───── TASK INPUT

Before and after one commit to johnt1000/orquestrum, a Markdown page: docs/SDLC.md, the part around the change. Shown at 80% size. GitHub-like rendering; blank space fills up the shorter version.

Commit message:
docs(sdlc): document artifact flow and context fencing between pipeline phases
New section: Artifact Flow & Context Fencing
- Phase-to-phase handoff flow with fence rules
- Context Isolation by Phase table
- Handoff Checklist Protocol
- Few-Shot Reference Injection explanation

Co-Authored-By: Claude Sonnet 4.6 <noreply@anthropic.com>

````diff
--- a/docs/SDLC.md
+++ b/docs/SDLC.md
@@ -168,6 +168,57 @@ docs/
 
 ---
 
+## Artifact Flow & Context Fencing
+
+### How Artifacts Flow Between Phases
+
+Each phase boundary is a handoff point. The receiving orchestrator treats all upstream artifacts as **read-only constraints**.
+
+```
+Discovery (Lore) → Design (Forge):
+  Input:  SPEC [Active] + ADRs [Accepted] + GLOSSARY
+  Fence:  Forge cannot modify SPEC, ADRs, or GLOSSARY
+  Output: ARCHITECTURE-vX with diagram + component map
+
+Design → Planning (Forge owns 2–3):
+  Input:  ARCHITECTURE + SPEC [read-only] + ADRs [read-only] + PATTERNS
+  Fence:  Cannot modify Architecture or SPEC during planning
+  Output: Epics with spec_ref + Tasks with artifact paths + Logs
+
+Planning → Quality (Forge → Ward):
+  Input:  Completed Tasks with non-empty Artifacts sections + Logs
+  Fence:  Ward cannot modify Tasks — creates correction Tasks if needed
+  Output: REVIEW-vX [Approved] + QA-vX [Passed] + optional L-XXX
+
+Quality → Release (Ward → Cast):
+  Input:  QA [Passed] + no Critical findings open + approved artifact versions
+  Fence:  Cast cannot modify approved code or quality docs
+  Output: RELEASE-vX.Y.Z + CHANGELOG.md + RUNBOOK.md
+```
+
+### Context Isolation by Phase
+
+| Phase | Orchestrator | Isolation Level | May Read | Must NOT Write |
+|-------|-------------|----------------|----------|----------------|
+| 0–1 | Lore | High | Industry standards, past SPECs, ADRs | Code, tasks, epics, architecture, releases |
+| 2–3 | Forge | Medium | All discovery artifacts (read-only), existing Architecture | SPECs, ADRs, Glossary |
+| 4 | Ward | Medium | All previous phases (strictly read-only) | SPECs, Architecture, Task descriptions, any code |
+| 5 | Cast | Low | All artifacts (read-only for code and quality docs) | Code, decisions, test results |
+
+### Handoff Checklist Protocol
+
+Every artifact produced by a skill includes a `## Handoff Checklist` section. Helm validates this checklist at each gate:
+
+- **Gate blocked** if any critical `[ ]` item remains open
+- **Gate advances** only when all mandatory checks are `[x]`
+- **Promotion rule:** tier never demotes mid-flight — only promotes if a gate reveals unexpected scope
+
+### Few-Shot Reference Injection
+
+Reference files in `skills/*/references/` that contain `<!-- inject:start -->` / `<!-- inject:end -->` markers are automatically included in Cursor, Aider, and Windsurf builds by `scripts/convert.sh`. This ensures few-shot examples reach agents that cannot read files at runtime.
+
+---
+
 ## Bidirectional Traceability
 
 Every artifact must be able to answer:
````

──────────

Go through the entries above and count the lines holding the word "Isolation"; write nothing but the number.

3